**ABOUT THIS EXERCISE**
Set down each line of the records once more, precisely, and omit the pictures.

_ _ _ _

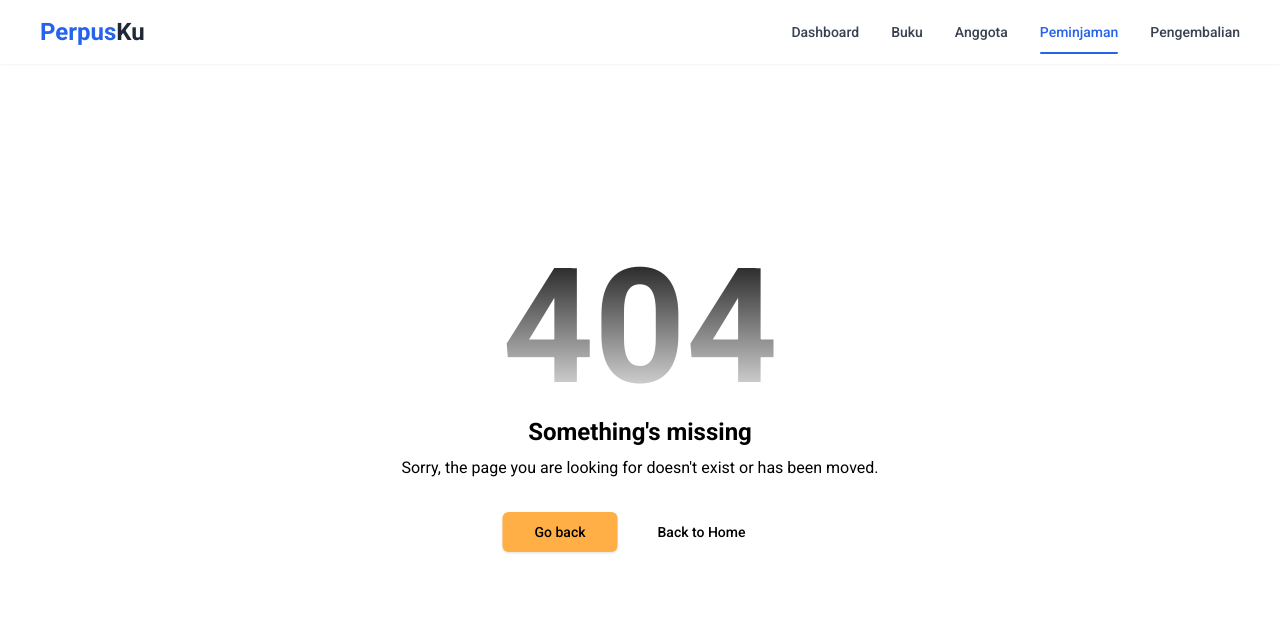
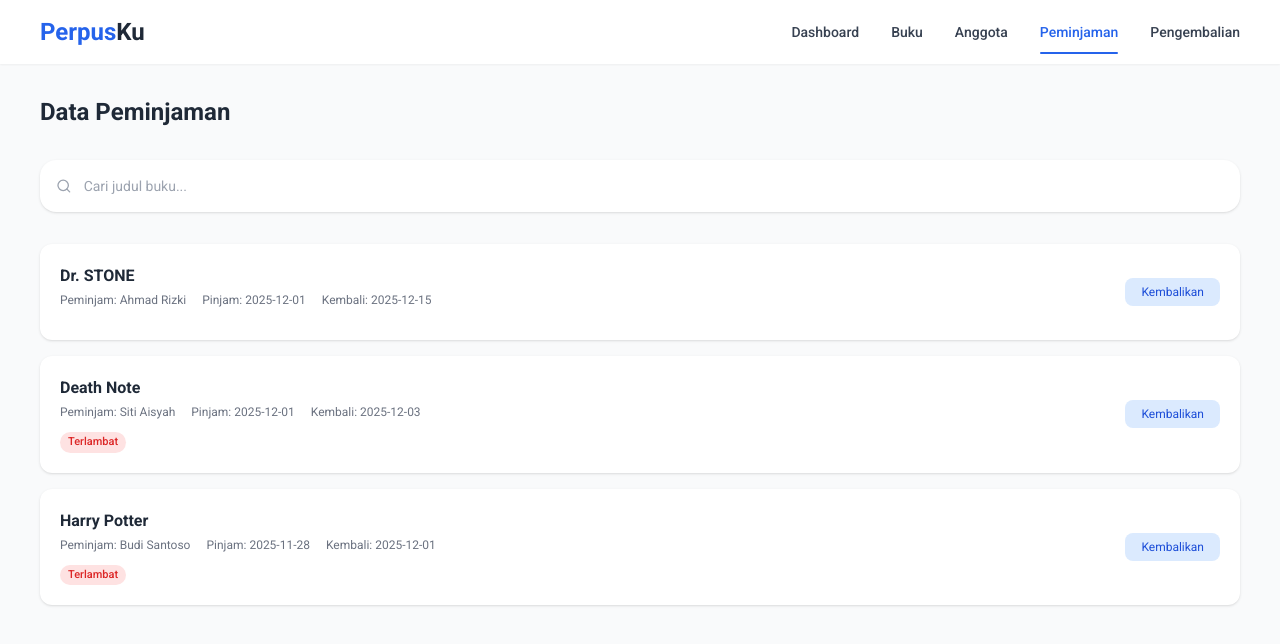
Before and after one commit to teksaglobalindonesia/perpusku-tj-2025, a Next.js app: page /peminjaman in a window 1280 px wide. Before the commit this address had no page. Shown: the top 644 px of the page. Built offline with nearby package versions, Linux system fonts and the light colour scheme.

Commit message:
PK-10 | Peminjaman Page Layout

```diff
--- a/app/layout.tsx
+++ b/app/layout.tsx
@@ -12,7 +12,7 @@ import { ReactQueryClientProvider } from '@/providers/ReactQueryClientProvider';
 import Navbar from "../components/custom/navbar";
 
 export const metadata: Metadata = {
-  title: 'Teksa Web Starter',
+  title: 'PerpusKu | Atha',
   description: 'Teksa Web Starter Description'
 };
 
--- /dev/null
+++ b/app/peminjaman/page.tsx
@@ -0,0 +1,7 @@
+import PeminjamanPage from  "../../components/custom/peminjaman";
+
+export default function Page() {
+    return (
+        <PeminjamanPage/>
+    )
+}
--- a/components/custom/dashboard.tsx
+++ b/components/custom/dashboard.tsx
@@ -70,7 +70,7 @@ return (
       >
         {[
           { title: "Total Buku", value: 120 },
-          { title: "Buku Tersedia", value: 95 },
+          { title: "Buku Tersedia", value: 90 },
           { title: "Dipinjam Hari Ini", value: 15 },
           { title: "Pengembalian Hari Ini", value: 10 },
         ].map((stat, i) => (
--- /dev/null
+++ b/components/custom/peminjaman.tsx
@@ -0,0 +1,166 @@
+"use client";
+
+import { useState } from "react";
+import { FiSearch } from "react-icons/fi";
+
+const PeminjamanPage = () => {
+  const [search, setSearch] = useState("");
+  const [showReturnModal, setShowReturnModal] = useState(false);
+  const [selectedLoan, setSelectedLoan] = useState<any>(null);
+
+  // Dummy data peminjaman
+  const loans = [
+    {
+      id: 1,
+      title: "Dr. STONE",
+      borrower: "Ahmad Rizki",
+      loanDate: "2025-12-01",
+      returnDate: "2025-12-15",
+    },
+    {
+      id: 2,
+      title: "Death Note",
+      borrower: "Siti Aisyah",
+      loanDate: "2025-12-01",
+      returnDate: "2025-12-03",
+    },
+    {
+      id: 3,
+      title: "Harry Potter",
+      borrower: "Budi Santoso",
+      loanDate: "2025-11-28",
+      returnDate: "2025-12-01",
+    },
+  ];
+
+  const today = new Date();
+
+  const filteredLoans = loans.filter((loan) =>
+    loan.title.toLowerCase().includes(search.toLowerCase())
+  );
+
+  const isLate = (returnDate: string) => {
+    const dueDate = new Date(returnDate);
+    return dueDate < today;
+  };
+
+  const handleReturn = (loan: any) => {
+    setSelectedLoan(loan);
+    setShowReturnModal(true);
+  };
+
+  return (
+    <div className="min-h-screen bg-gray-50 px-4 sm:px-6 lg:px-10 py-6 sm:py-8">
+      {/* Header */}
+      <div className="flex flex-col sm:flex-row sm:justify-between sm:items-center gap-3 mb-6 sm:mb-8">
+        <h1 className="text-xl sm:text-2xl font-bold text-gray-800">
+          Data Peminjaman
+        </h1>
+      </div>
+
+      {/* Search */}
+      <div className="bg-white p-3 sm:p-4 rounded-2xl shadow mb-6 sm:mb-8 flex items-center gap-3">
+        <FiSearch className="text-gray-400" />
+        <input
+          type="text"
+          placeholder="Cari judul buku..."
+          value={search}
+          onChange={(e) => setSearch(e.target.value)}
+          className="w-full outline-none text-sm text-gray-700"
+        />
+      </div>
+
+      {/* List Peminjaman */}
+      <div className="space-y-3 sm:space-y-4">
+        {filteredLoans.map((loan) => {
+          const late = isLate(loan.returnDate);
+
+          return (
+            <div
+              key={loan.id}
+              className="bg-white rounded-xl shadow hover:shadow-md transition p-4 sm:p-5 flex flex-col sm:flex-row sm:items-center sm:justify-between gap-3"
+            >
+              {/* Info */}
+              <div className="flex flex-col gap-1">
+                <h2 className="text-sm sm:text-base font-semibold text-gray-800">
+                  {loan.title}
+                </h2>
+
+                <div className="flex flex-wrap gap-x-4 gap-y-1 text-[11px] sm:text-xs text-gray-500">
+                  <span>Peminjam: {loan.borrower}</span>
+                  <span>Pinjam: {loan.loanDate}</span>
+                  <span>Kembali: {loan.returnDate}</span>
+                </div>
+
+                <div className="flex flex-wrap gap-2 mt-2">
+                  {late && (
+                    <span className="px-2 py-0.5 text-[10px] sm:text-[11px] font-medium rounded-full bg-red-100 text-red-600">
+                      Terlambat
+                    </span>
+                  )}
+                </div>
+              </div>
+
+              {/* Action */}
+              <div className="flex gap-2 justify-end sm:justify-start">
+                <button
+                  onClick={() => handleReturn(loan)}
+                  className="text-[11px] sm:text-xs px-4 py-1.5 rounded-lg bg-blue-100 text-blue-700 hover:bg-blue-200 transition"
+                >
+                  Kembalikan
+                </button>
+              </div>
+            </div>
+          );
+        })}
+      </div>
+
+      {/* Empty state */}
+      {filteredLoans.length === 0 && (
+        <div className="text-center text-gray-500 mt-12 text-sm">
+          Data peminjaman tidak ditemukan
+        </div>
+      )}
+
+      {/* Modal Kembalikan */}
+      {showReturnModal && selectedLoan && (
+        <div className="fixed inset-0 z-[9999] bg-black/50 flex items-center justify-center p-4">
+          <div className="bg-white w-full max-w-sm rounded-2xl p-6 text-center animate-scale-in">
+            <h2 className="text-lg font-semibold mb-4">
+              Konfirmasi Pengembalian
+            </h2>
+
+            <p className="text-sm text-gray-600 mb-6">
+              Yakin ingin mengembalikan buku{" "}
+              <span className="font-semibold text-gray-800">
+                {selectedLoan.title}
+              </span>{" "}
+              dari{" "}
+              <span className="font-semibold text-gray-800">
+                {selectedLoan.borrower}
+              </span>
+              ?
+            </p>
+
+            <div className="flex justify-center gap-3">
+              <button
+                onClick={() => setShowReturnModal(false)}
+                className="px-4 py-2 rounded-lg bg-gray-100 text-gray-700 text-sm"
+              >
+                Batal
+              </button>
+              <button
+                onClick={() => setShowReturnModal(false)}
+                className="px-4 py-2 rounded-lg bg-blue-600 text-white text-sm hover:bg-blue-700"
+              >
+                Ya, Kembalikan
+              </button>
+            </div>
+          </div>
+        </div>
+      )}
+    </div>
+  );
+};
+
+export default PeminjamanPage;
```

_ _ _ _

**REPLY TO THE TASK**
Before and after one commit to teksaglobalindonesia/perpusku-tj-2025, a Next.js app: page /peminjaman in a window 1280 px wide. Before the commit this address had no page. Shown: the top 644 px of the page. Built offline with nearby package versions, Linux system fonts and the light colour scheme.

Commit message:
PK-10 | Peminjaman Page Layout

```diff
--- a/app/layout.tsx
+++ b/app/layout.tsx
@@ -12,7 +12,7 @@ import { ReactQueryClientProvider } from '@/providers/ReactQueryClientProvider';
 import Navbar from "../components/custom/navbar";
 
 export const metadata: Metadata = {
-  title: 'Teksa Web Starter',
+  title: 'PerpusKu | Atha',
   description: 'Teksa Web Starter Description'
 };
 
--- /dev/null
+++ b/app/peminjaman/page.tsx
@@ -0,0 +1,7 @@
+import PeminjamanPage from  "../../components/custom/peminjaman";
+
+export default function Page() {
+    return (
+        <PeminjamanPage/>
+    )
+}
--- a/components/custom/dashboard.tsx
+++ b/components/custom/dashboard.tsx
@@ -70,7 +70,7 @@ return (
       >
         {[
           { title: "Total Buku", value: 120 },
-          { title: "Buku Tersedia", value: 95 },
+          { title: "Buku Tersedia", value: 90 },
           { title: "Dipinjam Hari Ini", value: 15 },
           { title: "Pengembalian Hari Ini", value: 10 },
         ].map((stat, i) => (
--- /dev/null
+++ b/components/custom/peminjaman.tsx
@@ -0,0 +1,166 @@
+"use client";
+
+import { useState } from "react";
+import { FiSearch } from "react-icons/fi";
+
+const PeminjamanPage = () => {
+  const [search, setSearch] = useState("");
+  const [showReturnModal, setShowReturnModal] = useState(false);
+  const [selectedLoan, setSelectedLoan] = useState<any>(null);
+
+  // Dummy data peminjaman
+  const loans = [
+    {
+      id: 1,
+      title: "Dr. STONE",
+      borrower: "Ahmad Rizki",
+      loanDate: "2025-12-01",
+      returnDate: "2025-12-15",
+    },
+    {
+      id: 2,
+      title: "Death Note",
+      borrower: "Siti Aisyah",
+      loanDate: "2025-12-01",
+      returnDate: "2025-12-03",
+    },
+    {
+      id: 3,
+      title: "Harry Potter",
+      borrower: "Budi Santoso",
+      loanDate: "2025-11-28",
+      returnDate: "2025-12-01",
+    },
+  ];
+
+  const today = new Date();
+
+  const filteredLoans = loans.filter((loan) =>
+    loan.title.toLowerCase().includes(search.toLowerCase())
+  );
+
+  const isLate = (returnDate: string) => {
+    const dueDate = new Date(returnDate);
+    return dueDate < today;
+  };
+
+  const handleReturn = (loan: any) => {
+    setSelectedLoan(loan);
+    setShowReturnModal(true);
+  };
+
+  return (
+    <div className="min-h-screen bg-gray-50 px-4 sm:px-6 lg:px-10 py-6 sm:py-8">
+      {/* Header */}
+      <div className="flex flex-col sm:flex-row sm:justify-between sm:items-center gap-3 mb-6 sm:mb-8">
+        <h1 className="text-xl sm:text-2xl font-bold text-gray-800">
+          Data Peminjaman
+        </h1>
+      </div>
+
+      {/* Search */}
+      <div className="bg-white p-3 sm:p-4 rounded-2xl shadow mb-6 sm:mb-8 flex items-center gap-3">
+        <FiSearch className="text-gray-400" />
+        <input
+          type="text"
+          placeholder="Cari judul buku..."
+          value={search}
+          onChange={(e) => setSearch(e.target.value)}
+          className="w-full outline-none text-sm text-gray-700"
+        />
+      </div>
+
+      {/* List Peminjaman */}
+      <div className="space-y-3 sm:space-y-4">
+        {filteredLoans.map((loan) => {
+          const late = isLate(loan.returnDate);
+
+          return (
+            <div
+              key={loan.id}
+              className="bg-white rounded-xl shadow hover:shadow-md transition p-4 sm:p-5 flex flex-col sm:flex-row sm:items-center sm:justify-between gap-3"
+            >
+              {/* Info */}
+              <div className="flex flex-col gap-1">
+                <h2 className="text-sm sm:text-base font-semibold text-gray-800">
+                  {loan.title}
+                </h2>
+
+                <div className="flex flex-wrap gap-x-4 gap-y-1 text-[11px] sm:text-xs text-gray-500">
+                  <span>Peminjam: {loan.borrower}</span>
+                  <span>Pinjam: {loan.loanDate}</span>
+                  <span>Kembali: {loan.returnDate}</span>
+                </div>
+
+                <div className="flex flex-wrap gap-2 mt-2">
+                  {late && (
+                    <span className="px-2 py-0.5 text-[10px] sm:text-[11px] font-medium rounded-full bg-red-100 text-red-600">
+                      Terlambat
+                    </span>
+                  )}
+                </div>
+              </div>
+
+              {/* Action */}
+              <div className="flex gap-2 justify-end sm:justify-start">
+                <button
+                  onClick={() => handleReturn(loan)}
+                  className="text-[11px] sm:text-xs px-4 py-1.5 rounded-lg bg-blue-100 text-blue-700 hover:bg-blue-200 transition"
+                >
+                  Kembalikan
+                </button>
+              </div>
+            </div>
+          );
+        })}
+      </div>
+
+      {/* Empty state */}
+      {filteredLoans.length === 0 && (
+        <div className="text-center text-gray-500 mt-12 text-sm">
+          Data peminjaman tidak ditemukan
+        </div>
+      )}
+
+      {/* Modal Kembalikan */}
+      {showReturnModal && selectedLoan && (
+        <div className="fixed inset-0 z-[9999] bg-black/50 flex items-center justify-center p-4">
+          <div className="bg-white w-full max-w-sm rounded-2xl p-6 text-center animate-scale-in">
+            <h2 className="text-lg font-semibold mb-4">
+              Konfirmasi Pengembalian
+            </h2>
+
+            <p className="text-sm text-gray-600 mb-6">
+              Yakin ingin mengembalikan buku{" "}
+              <span className="font-semibold text-gray-800">
+                {selectedLoan.title}
+              </span>{" "}
+              dari{" "}
+              <span className="font-semibold text-gray-800">
+                {selectedLoan.borrower}
+              </span>
+              ?
+            </p>
+
+            <div className="flex justify-center gap-3">
+              <button
+                onClick={() => setShowReturnModal(false)}
+                className="px-4 py-2 rounded-lg bg-gray-100 text-gray-700 text-sm"
+              >
+                Batal
+              </button>
+              <button
+                onClick={() => setShowReturnModal(false)}
+                className="px-4 py-2 rounded-lg bg-blue-600 text-white text-sm hover:bg-blue-700"
+              >
+                Ya, Kembalikan
+              </button>
+            </div>
+          </div>
+        </div>
+      )}
+    </div>
+  );
+};
+
+export default PeminjamanPage;
```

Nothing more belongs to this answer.